Let me tell you, when we started this health care debate, there were two dozen Senators from the other party on a bill that would provide health care to all Americans. Today, there are zero there. Every time we have moved to them, they have run the other way. It is time to stop playing politics with the health care of the people of the United States of America.

Now, I knew we had to make some changes in our plan, and we did. We made it less bureaucratic, more voluntary, gave bigger breaks to small business, and we phase it in over a longer period of time. That's what the bills now before Congress do. But the issue is this: Are we going to keep spending more than everybody else and getting less for it, or are we going to continue to let more and more money go to insurance companies and bureaucracies instead of to keep people healthy, or are we going to run the risk of imperiling this fabulous recovery in the auto industry and this recovery in the economy, or are we going to keep punishing the small business people who do provide health insurance? Or are we going to do what's right for the American people? That is the issue. It should not be a partisan political issue. In this election year we ought to forget about the election and remember the people who elected us in the first place and take care of their needs.

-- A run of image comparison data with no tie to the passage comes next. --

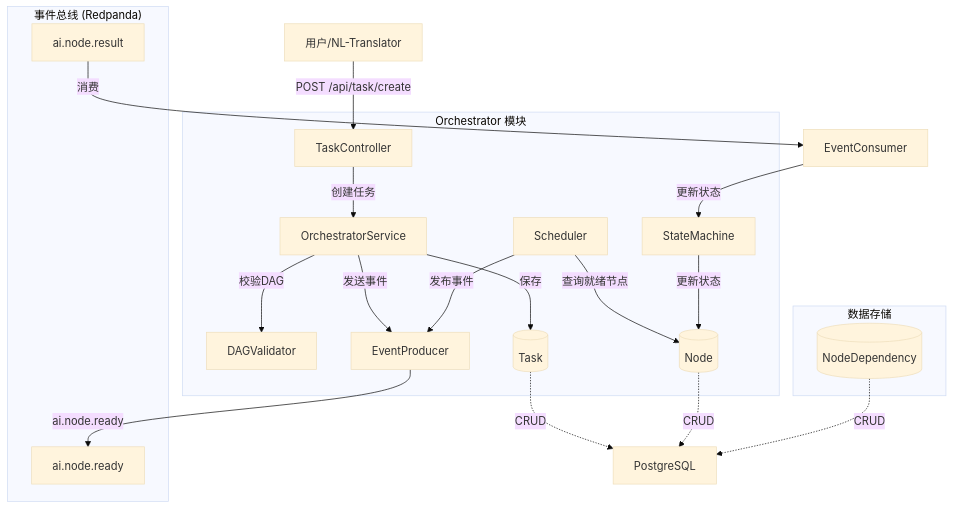
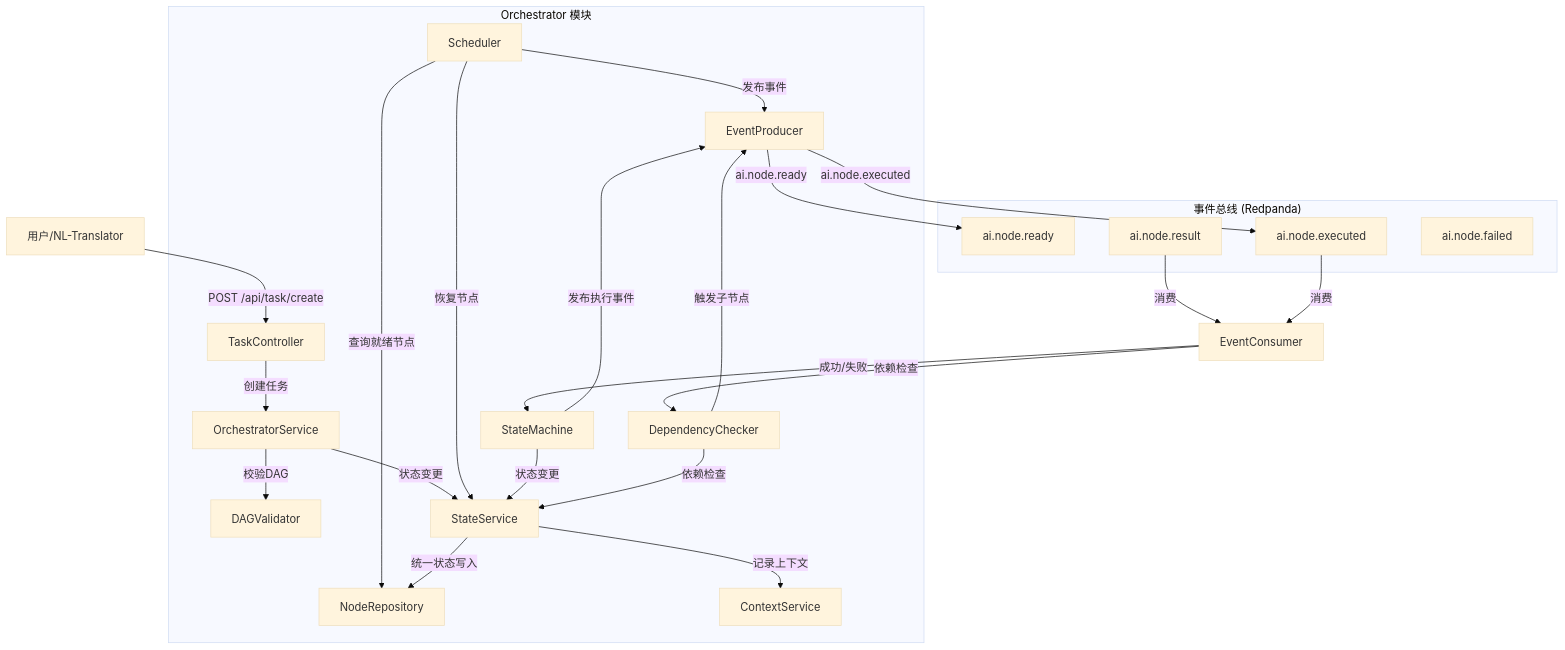
Before and after one commit to SUSTechWLA/lingxi-ai-operation-system: the first of 2 diagrams in docs/guides/ORCHESTRATOR_GUIDE.md, drawn with Mermaid (base theme). The commit also changed other lines of this file and 41 other files, not shown here.

````diff
--- a/docs/guides/ORCHESTRATOR_GUIDE.md
+++ b/docs/guides/ORCHESTRATOR_GUIDE.md
@@ -33,33 +48,33 @@
 ```mermaid
 graph TB
     User[用户/NL-Translator] -->|"POST /api/task/create"| TaskController
 
     subgraph "Orchestrator 模块"
         TaskController -->|创建任务| OrchestratorService
         OrchestratorService -->|校验DAG| DAGValidator
-        OrchestratorService -->|保存| TaskRepository
-        OrchestratorService -->|发送事件| EventProducer
+        OrchestratorService -->|状态变更| StateService
         Scheduler -->|查询就绪节点| NodeRepository
+        Scheduler -->|恢复节点| StateService
         Scheduler -->|发布事件| EventProducer
-        StateMachine -->|更新状态| NodeRepository
+        StateMachine -->|状态变更| StateService
+        StateMachine -->|发布执行事件| EventProducer
+        DependencyChecker -->|依赖检查| StateService
+        DependencyChecker -->|触发子节点| EventProducer
+        StateService -->|统一状态写入| NodeRepository
+        StateService -->|记录上下文| ContextService
     end
 
     subgraph "事件总线 (Redpanda)"
         Topic_NodeReady["ai.node.ready"]
         Topic_NodeResult["ai.node.result"]
-    end
-
-    subgraph "数据存储"
-        TaskRepository[(Task)]
-        NodeRepository[(Node)]
-        NodeDependencyRepository[(NodeDependency)]
+        Topic_NodeExecuted["ai.node.executed"]
+        Topic_NodeFailed["ai.node.failed"]
     end
 
     EventProducer -->|"ai.node.ready"| Topic_NodeReady
+    EventProducer -->|"ai.node.executed"| Topic_NodeExecuted
     Topic_NodeResult -->|消费| EventConsumer
-    EventConsumer -->|更新状态| StateMachine
-
-    TaskRepository -.->|"CRUD"| PostgreSQL
-    NodeRepository -.->|"CRUD"| PostgreSQL
-    NodeDependencyRepository -.->|"CRUD"| PostgreSQL
+    Topic_NodeExecuted -->|消费| EventConsumer
+    EventConsumer -->|成功/失败| StateMachine
+    EventConsumer -->|依赖检查| DependencyChecker
 ```
````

And let me make one final remark to you about my friend, your nominee for Governor. For 12 years I had the honor of being the Governor of my State. It was an incredible experience. And I learned a few things about doing it. And I'll tell you, if you want to succeed over the long run, you have to recognize, number one, a lot of these problems cannot be solved in Washington. I can put in place good economic policies, good health care policies, good education policies, good anticrime policies, but still, in the statehouses and in the city halls, the shape of the future will be determined by the quality of the people who are elected. The President cannot do it; the Congress cannot do it. It matters.

The second thing I want to tell you is Governors understand that partisan politics doesn't have much to do with whether kids get educated, jobs get created, streets are safer, if you're doing your job right. You need someone who can unify people; someone who believes that we don't have a person to waste, that we cannot afford to be divided; someone who will tell you hard truths but tell you hard truths in a way that will bring us together, not tear us apart; and you also need someone with an eye on the future.

This man I know well. He was the first member of your delegation to endorse my candidacy. I hope that doesn't hurt him here this year. And I can tell you, he will be a Governor you can be proud of. He will unite the people of this State, not divide them. And he will always be thinking about the future. We are living in a time when the average person will change jobs seven times in a lifetime. We cannot afford people to ever, ever, ever forget about the fact that politics can never be about what works in the moment. We have to be thinking about tomorrow. So I say to you: I want you to elect him Governor. I want you to elect Bob Carr Senator. I want you to return these Members of the House delegation, without whom this economic recovery would not be underway.

Every one of them will be attacked by their Republican opponents as being the same old tax-and-spend, blah, blah, blah, blah. [Laughter] The truth is, the crowd that was in there before in all the Reagan years and the Bush years, they cut taxes on the rich, raised taxes on the middle class, exploded the deficit, and the economy went downhill, and ignored things like what was happening to the auto industry.

We have an economic strategy. It includes fair taxation, but we're bringing the deficit down, investing in education and training, building the economy, and looking toward the future. I think that's what the American people want us to do. If they know what the record is, these people will all be returned. You make sure they know.

Thank you, and God bless you.

NOTE: The President spoke at 6:08 p.m. at the Westin Hotel. In his remarks, the President referred to Mayor Dennis Archer of Detroit and Michigan Democratic gubernatorial candidate Howard Wolpe.

William J. Clinton, Remarks at a Democratic Party Reception in Detroit Online by Gerhard Peters and John T. Woolley, The American Presidency Project

Filed Under





Simple Search of Our Archives